Netflix's 'Tales Of The City' Is Based On A Book Series That Revolutionized Queer Literature
When talking about the strides made in queer literature, it's impossible not to bring up the work done by journalist and author Armistead Maupin. Maupin's Tales of the City is a book series that started as a newspaper column in 1974, and the long-running serial captured a snapshot of San Francisco right when it was finding its identity as the counterculture mecca. His authentic and colorful look at queer life in San Francisco struck a chord with people, and his stories inspired a 1993 miniseries (starring Laura Linney and Olympia Dukakis), a musical, and an eight-part radio series. Now that the Netflix revival is bringing back the talents of Linney and Dukakis for a sequel, Tales of the City has a new challenge: capturing a San Francisco that's losing the queer spaces it became famous for.
From a deeply conservative background and just out of the closet, Maupin first began his Dickensian Tales of the City as a newspaper serial (literally titled "The Serial") in 1974 for The Pacific Sun. Maupin's main protagonist was Mary Ann Singleton, a naive 20-something secretary from Cleveland, Ohio. After moving to San Francisco, she finds a home with the enigmatic Anna Madrigal, a transgender woman who runs a happy commune at 28 Barbary Lane.
"I was flying by the seat of my pants, pumping out 800 words a day, five days a week," Maupin wrote for The Guardian in 2014. "The plotting emerged from my own skipping, stumbling life as a just-out gay man in San Francisco." Enraptured by the vibrant queer scene, many of Maupin's fictional characters were based on people he met or observed in real life.
The first installment was titled "Social Hour At the Marina Safeway," and it ran for five weeks before the Sun's San Francisco edition folded. But readers were hooked by the adventures of Mary, Anna, and their band of friends, and the series was picked up in 1976 by the San Francisco Chronicle, and then later the San Francisco Examiner. The tales were eventually reworked into a series of books, with the first being published by HarperCollins in 1978.

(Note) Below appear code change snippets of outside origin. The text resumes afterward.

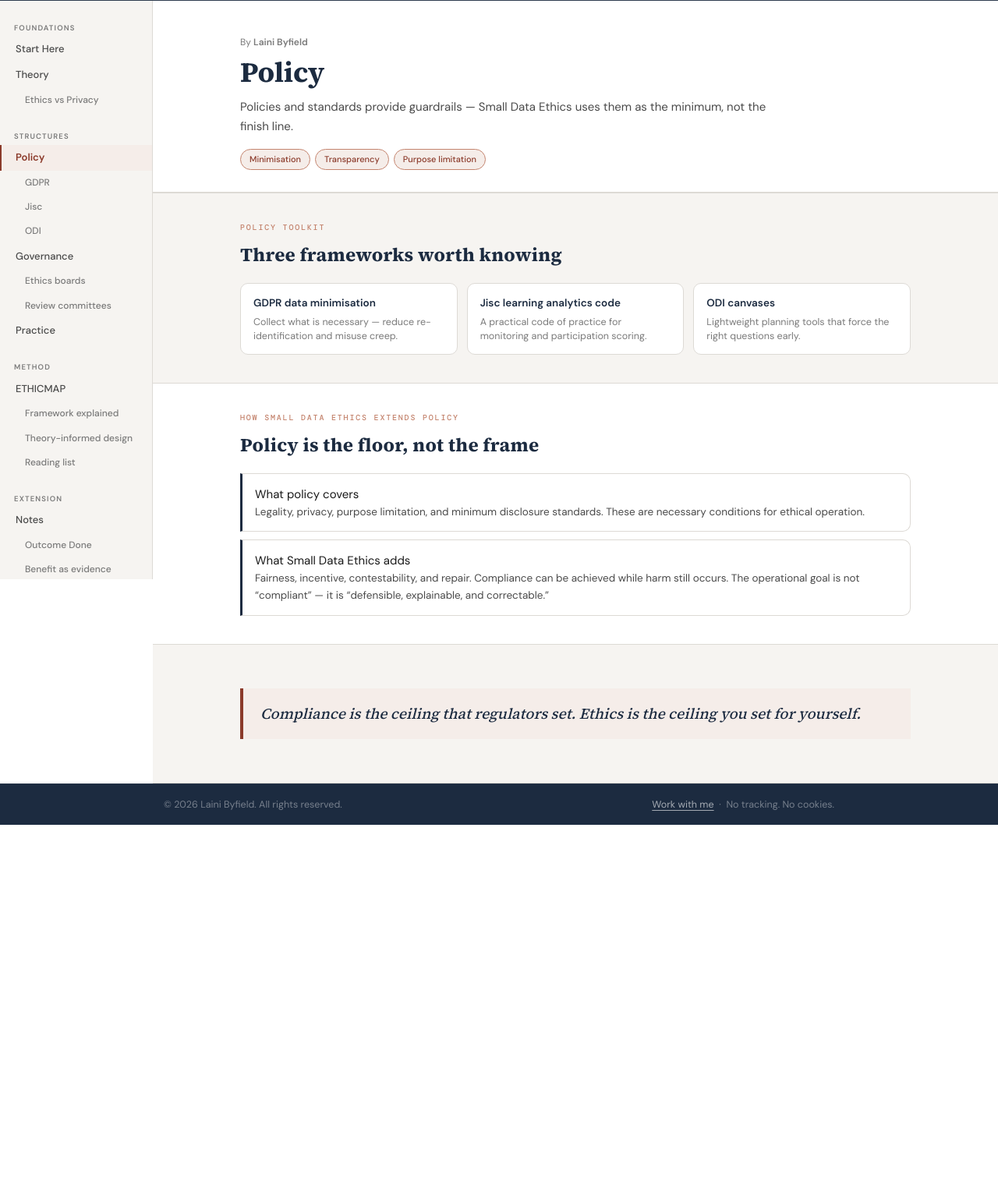
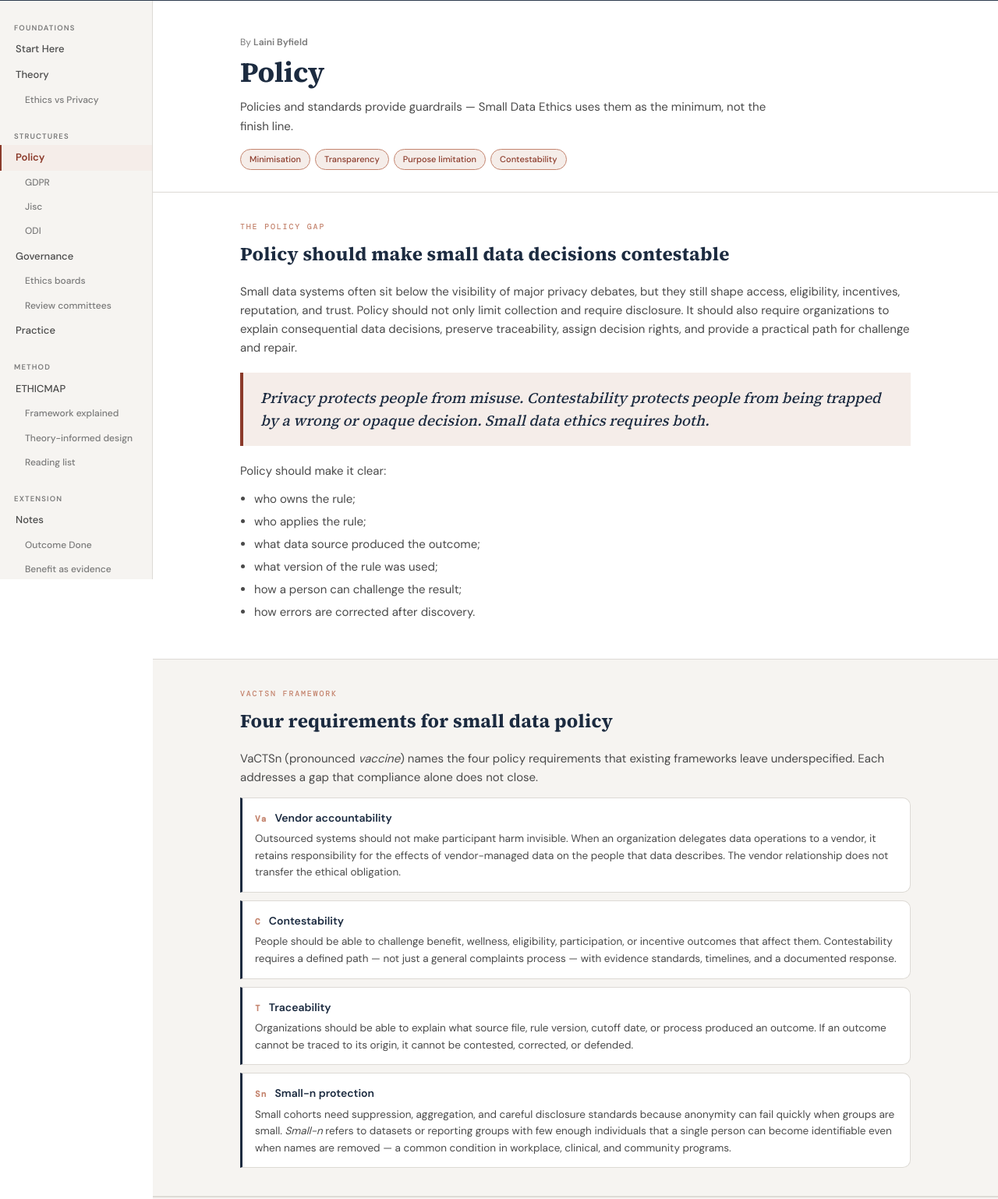
Before and after one commit to lainibyfield/smalldataethics-site, a plain HTML site: page policy/index.html in a window 1280 px wide. Shown: the part 57-1595 px from the top of the page at 78% size. Before the commit the page ends 1115 px from the top, so only its background shows below. Drawn offline with nearby package versions, Linux system fonts and the light colour scheme.

Commit message:
Add files via upload

```diff
--- a/policy/index.html
+++ b/policy/index.html
@@ -104,7 +104,51 @@
           <p class="eyebrow">By <strong>Laini Byfield</strong></p>
           <h2>Policy</h2>
           <p class="lead">Policies and standards provide guardrails &#8212; Small Data Ethics uses them as the minimum, not the finish line.</p>
-          <div class="chips"><span class="chip">Minimisation</span><span class="chip">Transparency</span><span class="chip">Purpose limitation</span></div>
+          <div class="chips"><span class="chip">Minimisation</span><span class="chip">Transparency</span><span class="chip">Purpose limitation</span><span class="chip">Contestability</span></div>
+        </div>
+      </section>
+
+      <section class="section">
+        <div class="container prose">
+          <span class="page-label">The policy gap</span>
+          <h2>Policy should make small data decisions contestable</h2>
+          <p>Small data systems often sit below the visibility of major privacy debates, but they still shape access, eligibility, incentives, reputation, and trust. Policy should not only limit collection and require disclosure. It should also require organizations to explain consequential data decisions, preserve traceability, assign decision rights, and provide a practical path for challenge and repair.</p>
+          <blockquote class="pull-quote">Privacy protects people from misuse. Contestability protects people from being trapped by a wrong or opaque decision. Small data ethics requires both.</blockquote>
+          <p>Policy should make it clear:</p>
+          <ul>
+            <li>who owns the rule;</li>
+            <li>who applies the rule;</li>
+            <li>what data source produced the outcome;</li>
+            <li>what version of the rule was used;</li>
+            <li>how a person can challenge the result;</li>
+            <li>how errors are corrected after discovery.</li>
+          </ul>
+        </div>
+      </section>
+
+      <section class="section alt">
+        <div class="container prose">
+          <span class="page-label">VaCTSn framework</span>
+          <h2>Four requirements for small data policy</h2>
+          <p>VaCTSn (pronounced <em>vaccine</em>) names the four policy requirements that existing frameworks leave underspecified. Each addresses a gap that compliance alone does not close.</p>
+          <div class="stack">
+            <div class="stack-item">
+              <h3><span style="font-family:var(--mono);font-size:11px;letter-spacing:.1em;color:var(--brick-muted);margin-right:10px;">Va</span>Vendor accountability</h3>
+              <p>Outsourced systems should not make participant harm invisible. When an organization delegates data operations to a vendor, it retains responsibility for the effects of vendor-managed data on the people that data describes. The vendor relationship does not transfer the ethical obligation.</p>
+            </div>
+            <div class="stack-item">
+              <h3><span style="font-family:var(--mono);font-size:11px;letter-spacing:.1em;color:var(--brick-muted);margin-right:10px;">C</span>Contestability</h3>
+              <p>People should be able to challenge benefit, wellness, eligibility, participation, or incentive outcomes that affect them. Contestability requires a defined path &#8212; not just a general complaints process &#8212; with evidence standards, timelines, and a documented response.</p>
+            </div>
+            <div class="stack-item">
+              <h3><span style="font-family:var(--mono);font-size:11px;letter-spacing:.1em;color:var(--brick-muted);margin-right:10px;">T</span>Traceability</h3>
+              <p>Organizations should be able to explain what source file, rule version, cutoff date, or process produced an outcome. If an outcome cannot be traced to its origin, it cannot be contested, corrected, or defended.</p>
+            </div>
+            <div class="stack-item">
+              <h3><span style="font-family:var(--mono);font-size:11px;letter-spacing:.1em;color:var(--brick-muted);margin-right:10px;">Sn</span>Small-n protection</h3>
+              <p>Small cohorts need suppression, aggregation, and careful disclosure standards because anonymity can fail quickly when groups are small. <em>Small-n</em> refers to datasets or reporting groups with few enough individuals that a single person can become identifiable even when names are removed &#8212; a common condition in workplace, clinical, and community programs.</p>
+            </div>
+          </div>
         </div>
       </section>
       <section class="section alt">
@@ -144,7 +188,7 @@
   <footer class="site-footer">
     <div class="footer-inner">
       <span>&#169; <span id="year"></span> Laini Byfield. All rights reserved.</span>
-      <span><a href="/work-with-me.html">Work with me</a> &nbsp;&middot;&nbsp; No tracking. No cookies.</span>
+      <span><a href="/work-with-me.html">Bring a question</a> &nbsp;&middot;&nbsp; No tracking. No cookies.</span>
     </div>
   </footer>
   <script src="/assets/script.js"></script>
```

It's impossible to underestimate how important Maupin's work was at the time. It was one of the first columns to center on a transgender character, and one of the first to regularly discuss the AIDs epidemic. ("Everyone around me started to die," Maupin said.) In the documentary The Untold Tales of Armistead Maupin, Neil Gaiman talks about how Maupin bravely mixed fiction with fact; because the stories were always published soon after they were written, Maupin was able to comment on present day happenings. He "smuggled in all sorts of themes," Gaiman said, such as hook-up culture, recreational drug use, gay bathhouse sex, and transgender issues, all while focusing on funny, endearing main characters. "The idea that he was doing this in a family newspaper – that is not just groundbreaking. That takes chutzpah."
Writing for The Guardian in third person, Maupin said that his work was inspired by the "insistence that gay folks were part of the human landscape and therefore deserved a place – and equal billing – in his chronicle of modern life." The author pointed out the he was often at odds with his editors about this, and "one of them even kept an elaborate chart in his office to insure that the homo characters in Tales didn't suddenly outnumber the hetero ones and thereby undermine the natural order of civilization."
Above all, Maupin was most notable for creating a warm, inviting world where the characters were loved and accepted for who they were. While Tales explored many difficult topics, Patrick Strudwick wrote for the Independent that "gliding above these is its four-decade theme – the first depiction of happy gay life; of a blissful domestic set-up. Home – and family – for homosexuals. But this was a new family, the 'logical' rather than biological family: one we choose. Before Tales, every story of sexual renegades was tragic: the outcast; the disgraced; the imprisoned."
It will be interesting to see how Netflix's revival — which Maupin also serves as executive producer on — deals with the changing landscape of San Francisco. The gay bathhouses where Maupin found community and the courage to come out have long been shut down, and a 2016 survey found that only 55% of new residents in the historically queer Castro district now identify as gay, down from 77%. San Francisco's last lesbian bar, The Lexington Club, closed its doors in 2014, citing difficulties to stay open when the rising cost of rent has pushed out the diverse community it was created to serve. San Francisco has created the first transgender historical district, but it's also losing its population of queer women and women of color to Oakland, as San Francisco becomes increasingly more white and male.
Viewers will have to wait and see if this revival is able to grapple with all the complexities facing the city right now, but the casting of actors of color like May Hong, Josiah Victoria Garcia, Ashley Park, and Christopher Larkin hints that Maupin and showrunner Lauren Morelli know what they're doing.